We’re on the horizon of World Cup season and rather than focussing on the football, we’re looking at how HR professionals can manage their employees during the tournament.
The World Cup is an event that grips the nation like no other and employees with an interest in it will find a way to engage with the tournament, with or without consent.
At Vista we have spent plenty of time working with our clients to manage the employment law fallout of similar situations. Here’s three simple steps employers can take to minimise the impact of the World Cup in the workplace:
- Lay out the ground rules in advance
Communicate with your workforce; talk to them about what opportunity there might be to engage with the tournament during working hours. This might mean making a couple of allowances, such putting the radio on where this may not have been permitted previously or having a breakout room where people can go and watch the TV or check the score intermittently. You might even want to ask the workforce for ideas on how a balance can be achieved.
This approach will help you win some brownie points, and employees are more likely to respect the limitations you ultimately put in place. Here’s the fixtures for the next six weeks to help with your planning.
- Acknowledge non-football fans
So, what about the employees which have no interest in discussing how much they like Nigeria’s new kit or keeping up to speed with England’s starting eleven?
This can be tricky.

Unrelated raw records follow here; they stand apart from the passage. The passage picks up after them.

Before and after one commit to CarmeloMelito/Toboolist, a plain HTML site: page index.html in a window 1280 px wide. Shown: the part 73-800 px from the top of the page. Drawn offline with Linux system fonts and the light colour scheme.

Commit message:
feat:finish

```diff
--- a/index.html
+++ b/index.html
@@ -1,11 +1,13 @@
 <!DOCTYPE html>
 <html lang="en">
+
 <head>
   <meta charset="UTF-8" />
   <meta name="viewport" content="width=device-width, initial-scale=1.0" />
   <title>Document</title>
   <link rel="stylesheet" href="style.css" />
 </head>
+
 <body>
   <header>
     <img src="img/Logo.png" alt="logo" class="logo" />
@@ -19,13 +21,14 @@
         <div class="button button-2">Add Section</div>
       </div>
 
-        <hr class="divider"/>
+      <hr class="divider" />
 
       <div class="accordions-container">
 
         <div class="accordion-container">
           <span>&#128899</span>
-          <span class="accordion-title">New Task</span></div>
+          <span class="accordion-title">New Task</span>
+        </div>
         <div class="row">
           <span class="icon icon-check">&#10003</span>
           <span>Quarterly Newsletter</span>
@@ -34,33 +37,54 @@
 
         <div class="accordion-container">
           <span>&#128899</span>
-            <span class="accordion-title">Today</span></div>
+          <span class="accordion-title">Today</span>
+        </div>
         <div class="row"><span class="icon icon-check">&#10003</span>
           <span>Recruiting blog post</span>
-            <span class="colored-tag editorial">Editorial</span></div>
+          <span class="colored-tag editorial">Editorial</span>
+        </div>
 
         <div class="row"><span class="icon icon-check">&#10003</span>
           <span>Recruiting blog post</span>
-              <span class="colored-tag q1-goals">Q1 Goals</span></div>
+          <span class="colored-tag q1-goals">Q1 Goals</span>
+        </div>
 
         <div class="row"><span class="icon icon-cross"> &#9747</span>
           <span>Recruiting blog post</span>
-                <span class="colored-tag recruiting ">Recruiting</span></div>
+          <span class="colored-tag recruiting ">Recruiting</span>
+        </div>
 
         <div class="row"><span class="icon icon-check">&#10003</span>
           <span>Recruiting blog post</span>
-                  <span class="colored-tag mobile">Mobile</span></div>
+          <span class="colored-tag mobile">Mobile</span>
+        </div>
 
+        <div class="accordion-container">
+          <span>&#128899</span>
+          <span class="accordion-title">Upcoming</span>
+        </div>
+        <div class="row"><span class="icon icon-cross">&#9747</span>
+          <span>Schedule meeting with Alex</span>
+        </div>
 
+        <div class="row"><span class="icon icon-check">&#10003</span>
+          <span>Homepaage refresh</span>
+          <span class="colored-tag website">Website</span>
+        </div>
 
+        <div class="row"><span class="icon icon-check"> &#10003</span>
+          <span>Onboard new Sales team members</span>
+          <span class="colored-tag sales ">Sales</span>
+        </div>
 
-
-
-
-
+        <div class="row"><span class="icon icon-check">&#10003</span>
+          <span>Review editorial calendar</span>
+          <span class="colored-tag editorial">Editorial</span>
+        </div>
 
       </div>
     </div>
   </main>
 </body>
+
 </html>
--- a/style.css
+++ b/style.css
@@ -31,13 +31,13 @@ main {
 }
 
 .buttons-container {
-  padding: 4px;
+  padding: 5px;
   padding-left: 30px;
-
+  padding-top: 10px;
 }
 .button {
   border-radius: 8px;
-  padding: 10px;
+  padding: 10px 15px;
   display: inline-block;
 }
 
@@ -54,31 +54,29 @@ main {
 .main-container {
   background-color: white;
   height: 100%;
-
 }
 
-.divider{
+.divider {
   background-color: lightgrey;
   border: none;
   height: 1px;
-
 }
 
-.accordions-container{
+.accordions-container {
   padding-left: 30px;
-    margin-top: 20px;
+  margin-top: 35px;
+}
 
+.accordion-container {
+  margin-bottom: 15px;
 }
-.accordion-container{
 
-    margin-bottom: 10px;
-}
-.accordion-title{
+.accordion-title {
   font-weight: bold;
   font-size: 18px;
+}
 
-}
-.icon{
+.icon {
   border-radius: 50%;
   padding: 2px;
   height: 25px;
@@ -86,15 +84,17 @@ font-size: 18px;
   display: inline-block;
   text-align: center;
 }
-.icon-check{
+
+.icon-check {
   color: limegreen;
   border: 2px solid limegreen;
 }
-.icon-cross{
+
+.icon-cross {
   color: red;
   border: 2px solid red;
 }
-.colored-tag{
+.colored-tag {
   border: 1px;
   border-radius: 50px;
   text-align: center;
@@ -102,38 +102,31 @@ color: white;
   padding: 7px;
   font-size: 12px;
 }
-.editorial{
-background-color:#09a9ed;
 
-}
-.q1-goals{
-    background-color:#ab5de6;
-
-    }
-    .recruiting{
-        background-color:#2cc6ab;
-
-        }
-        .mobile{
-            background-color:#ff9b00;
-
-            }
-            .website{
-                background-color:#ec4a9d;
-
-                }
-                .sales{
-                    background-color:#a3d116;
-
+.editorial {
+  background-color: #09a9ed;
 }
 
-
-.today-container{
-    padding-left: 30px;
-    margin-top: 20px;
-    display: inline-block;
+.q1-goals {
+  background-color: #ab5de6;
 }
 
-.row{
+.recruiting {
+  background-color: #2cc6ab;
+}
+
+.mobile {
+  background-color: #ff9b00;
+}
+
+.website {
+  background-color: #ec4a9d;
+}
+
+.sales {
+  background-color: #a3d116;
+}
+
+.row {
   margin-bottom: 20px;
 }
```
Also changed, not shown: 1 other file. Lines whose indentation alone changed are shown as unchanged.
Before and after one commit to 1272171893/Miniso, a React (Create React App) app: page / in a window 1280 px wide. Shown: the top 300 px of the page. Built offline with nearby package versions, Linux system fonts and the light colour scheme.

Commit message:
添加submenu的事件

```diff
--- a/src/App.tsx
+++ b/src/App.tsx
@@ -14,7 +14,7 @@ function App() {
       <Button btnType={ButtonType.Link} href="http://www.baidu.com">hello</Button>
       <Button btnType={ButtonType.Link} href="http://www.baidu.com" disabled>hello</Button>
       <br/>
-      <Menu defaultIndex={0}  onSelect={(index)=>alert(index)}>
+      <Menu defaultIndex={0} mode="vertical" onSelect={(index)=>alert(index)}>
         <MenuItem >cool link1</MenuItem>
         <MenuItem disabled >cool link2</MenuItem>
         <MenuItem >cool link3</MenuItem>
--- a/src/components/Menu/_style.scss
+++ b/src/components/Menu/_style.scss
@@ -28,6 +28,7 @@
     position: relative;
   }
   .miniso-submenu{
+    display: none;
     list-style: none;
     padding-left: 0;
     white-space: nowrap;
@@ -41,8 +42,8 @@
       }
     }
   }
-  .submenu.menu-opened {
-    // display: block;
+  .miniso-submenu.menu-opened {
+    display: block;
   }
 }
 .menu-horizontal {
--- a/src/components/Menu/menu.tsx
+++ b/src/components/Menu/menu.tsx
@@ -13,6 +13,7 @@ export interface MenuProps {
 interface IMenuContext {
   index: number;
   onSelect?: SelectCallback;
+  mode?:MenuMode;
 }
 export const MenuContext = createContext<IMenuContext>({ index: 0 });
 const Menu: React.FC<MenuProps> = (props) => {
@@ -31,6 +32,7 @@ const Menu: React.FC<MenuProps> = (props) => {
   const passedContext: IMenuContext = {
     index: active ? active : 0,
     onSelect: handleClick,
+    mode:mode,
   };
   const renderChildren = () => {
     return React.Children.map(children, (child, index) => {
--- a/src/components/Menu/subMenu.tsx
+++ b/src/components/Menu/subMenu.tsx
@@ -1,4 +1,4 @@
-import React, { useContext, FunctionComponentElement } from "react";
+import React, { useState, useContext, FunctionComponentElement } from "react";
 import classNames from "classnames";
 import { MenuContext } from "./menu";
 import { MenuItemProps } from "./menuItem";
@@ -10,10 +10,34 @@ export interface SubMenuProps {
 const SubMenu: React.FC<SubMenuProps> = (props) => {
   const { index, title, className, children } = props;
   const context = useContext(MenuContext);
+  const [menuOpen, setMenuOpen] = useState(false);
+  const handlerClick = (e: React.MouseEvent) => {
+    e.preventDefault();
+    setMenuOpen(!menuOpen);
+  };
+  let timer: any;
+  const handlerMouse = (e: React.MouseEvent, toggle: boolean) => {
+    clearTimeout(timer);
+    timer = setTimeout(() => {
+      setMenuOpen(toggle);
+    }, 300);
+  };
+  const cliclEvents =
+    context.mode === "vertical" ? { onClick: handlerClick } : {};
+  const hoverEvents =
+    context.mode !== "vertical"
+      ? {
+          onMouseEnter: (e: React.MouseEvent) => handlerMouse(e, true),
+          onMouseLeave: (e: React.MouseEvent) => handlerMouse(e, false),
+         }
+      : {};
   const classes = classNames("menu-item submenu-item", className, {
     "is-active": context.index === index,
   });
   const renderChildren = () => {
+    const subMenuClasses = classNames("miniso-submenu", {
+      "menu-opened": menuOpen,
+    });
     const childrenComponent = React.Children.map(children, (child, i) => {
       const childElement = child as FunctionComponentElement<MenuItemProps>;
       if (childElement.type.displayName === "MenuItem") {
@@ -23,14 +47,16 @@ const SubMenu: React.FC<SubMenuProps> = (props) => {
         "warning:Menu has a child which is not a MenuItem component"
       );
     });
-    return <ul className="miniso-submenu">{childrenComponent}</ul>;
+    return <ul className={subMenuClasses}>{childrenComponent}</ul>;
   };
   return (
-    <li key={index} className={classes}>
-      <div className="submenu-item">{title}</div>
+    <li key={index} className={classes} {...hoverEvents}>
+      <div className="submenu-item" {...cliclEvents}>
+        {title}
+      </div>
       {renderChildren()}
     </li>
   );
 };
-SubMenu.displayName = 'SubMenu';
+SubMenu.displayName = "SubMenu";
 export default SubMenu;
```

The reality is events such as the World Cup and the likes of the Royal Wedding have a national significance that is difficult to contest.
HR teams must be clear about the reasons why these allowances are being made, respect other employees interests, and openly acknowledge that any special provisions can be a bit rough on those who simply aren’t interested. We have found that this acknowledgement can go a long way towards diffusing any bad feelings towards the circumstances.
- When employees disregard the rules, investigate and follow your disciplinary procedure
Despite having clear rules and generous allowances in place, some employees will still misbehave. If employers have a suspicion that an employee has taken time off work when they weren’t permitted, or even worse, been dishonest about why they have been away from work, that should be investigated and dealt with under the disciplinary procedure.
Don’t make any special allowances, the allowances were made above, with your permission. If an issue does arise and rules are broken, HR teams will be dealing with a fundamental behavioural issue and one that needs dealing with in the same way any other issue would be dealt with.
Ultimately, our advice to clients is to do whatever they can to be clear about their expectations and make sure that the rules are enforced fairly.
Football in general is met with a mixed reception at Vista HQ and is the source of plenty of entertaining debates! Before writing this blog, we also spent some time talking about the best ways in which HR teams can manage their football fans during the World Cup and filmed the debate – football shirts and all, you can watch it here.